*** Excerpted data ***
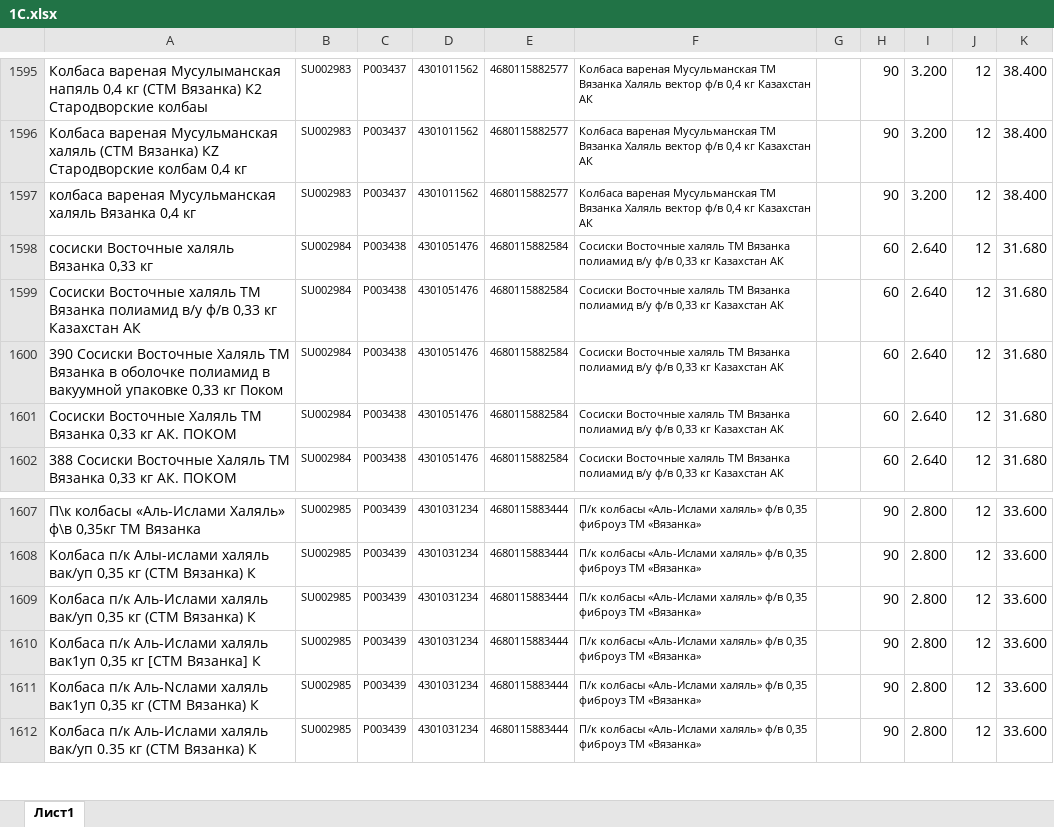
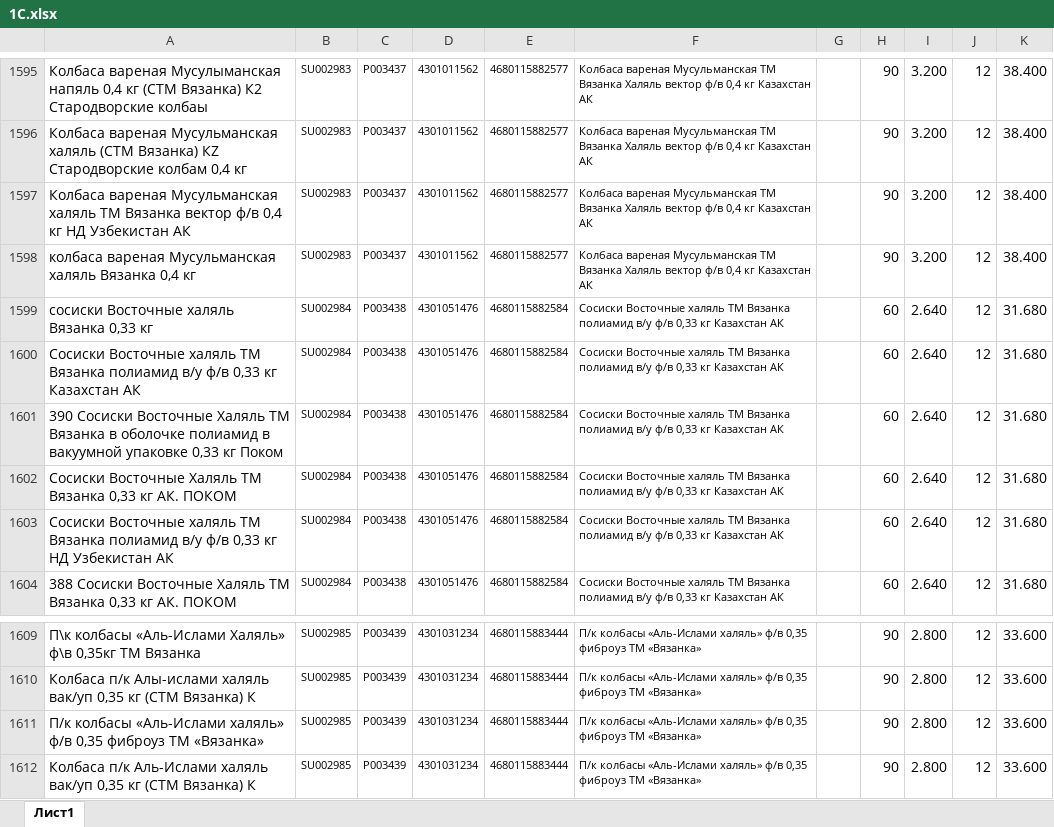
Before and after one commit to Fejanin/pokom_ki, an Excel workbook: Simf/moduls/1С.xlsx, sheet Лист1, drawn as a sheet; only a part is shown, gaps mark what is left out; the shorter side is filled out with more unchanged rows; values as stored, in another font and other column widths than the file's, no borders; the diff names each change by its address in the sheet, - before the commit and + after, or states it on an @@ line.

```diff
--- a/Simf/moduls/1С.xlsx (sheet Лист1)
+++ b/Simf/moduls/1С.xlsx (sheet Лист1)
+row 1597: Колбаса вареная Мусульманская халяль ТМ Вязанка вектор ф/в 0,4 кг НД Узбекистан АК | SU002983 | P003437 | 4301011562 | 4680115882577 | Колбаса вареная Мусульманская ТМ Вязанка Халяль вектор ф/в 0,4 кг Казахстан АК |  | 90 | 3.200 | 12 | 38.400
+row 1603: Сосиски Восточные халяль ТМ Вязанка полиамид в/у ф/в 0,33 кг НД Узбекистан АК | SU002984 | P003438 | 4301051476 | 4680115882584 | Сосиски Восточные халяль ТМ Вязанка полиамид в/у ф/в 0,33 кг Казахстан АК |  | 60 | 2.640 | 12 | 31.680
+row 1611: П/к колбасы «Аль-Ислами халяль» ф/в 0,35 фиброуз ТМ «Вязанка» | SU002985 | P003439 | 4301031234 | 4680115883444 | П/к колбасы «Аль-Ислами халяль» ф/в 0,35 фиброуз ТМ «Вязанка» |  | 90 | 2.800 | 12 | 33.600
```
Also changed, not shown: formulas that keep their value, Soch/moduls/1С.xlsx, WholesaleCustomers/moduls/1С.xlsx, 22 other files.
*** End of Excerpted data ***
*** Excerpted data ***
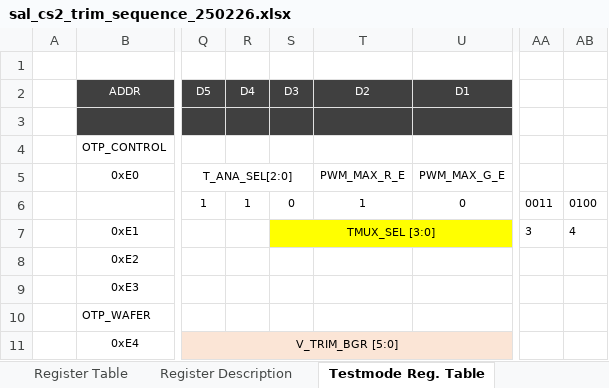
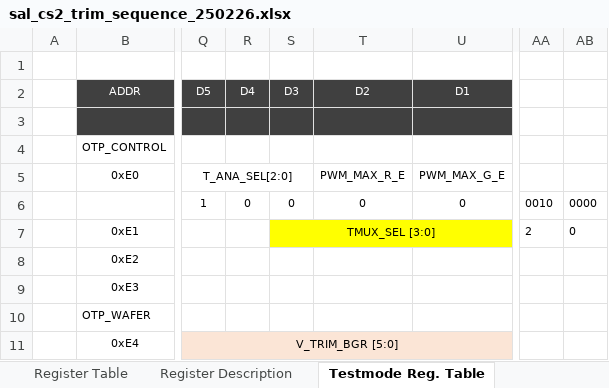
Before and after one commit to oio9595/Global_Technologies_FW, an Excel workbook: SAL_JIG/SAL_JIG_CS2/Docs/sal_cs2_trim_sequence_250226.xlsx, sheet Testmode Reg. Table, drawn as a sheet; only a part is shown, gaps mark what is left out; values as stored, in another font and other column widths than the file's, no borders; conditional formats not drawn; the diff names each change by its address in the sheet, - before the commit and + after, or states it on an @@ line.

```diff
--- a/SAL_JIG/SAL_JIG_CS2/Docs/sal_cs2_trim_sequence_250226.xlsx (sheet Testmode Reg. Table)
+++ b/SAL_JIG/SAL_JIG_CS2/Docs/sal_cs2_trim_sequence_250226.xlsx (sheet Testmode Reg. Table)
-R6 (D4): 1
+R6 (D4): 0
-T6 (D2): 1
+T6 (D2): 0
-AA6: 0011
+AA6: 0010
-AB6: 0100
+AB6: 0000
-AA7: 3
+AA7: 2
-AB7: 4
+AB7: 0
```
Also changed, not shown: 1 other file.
*** End of Excerpted data ***
■ **What to produce**:
Determine how many lines in the data above include the word "Also", and state that number only.

■ **Exercise response**:
2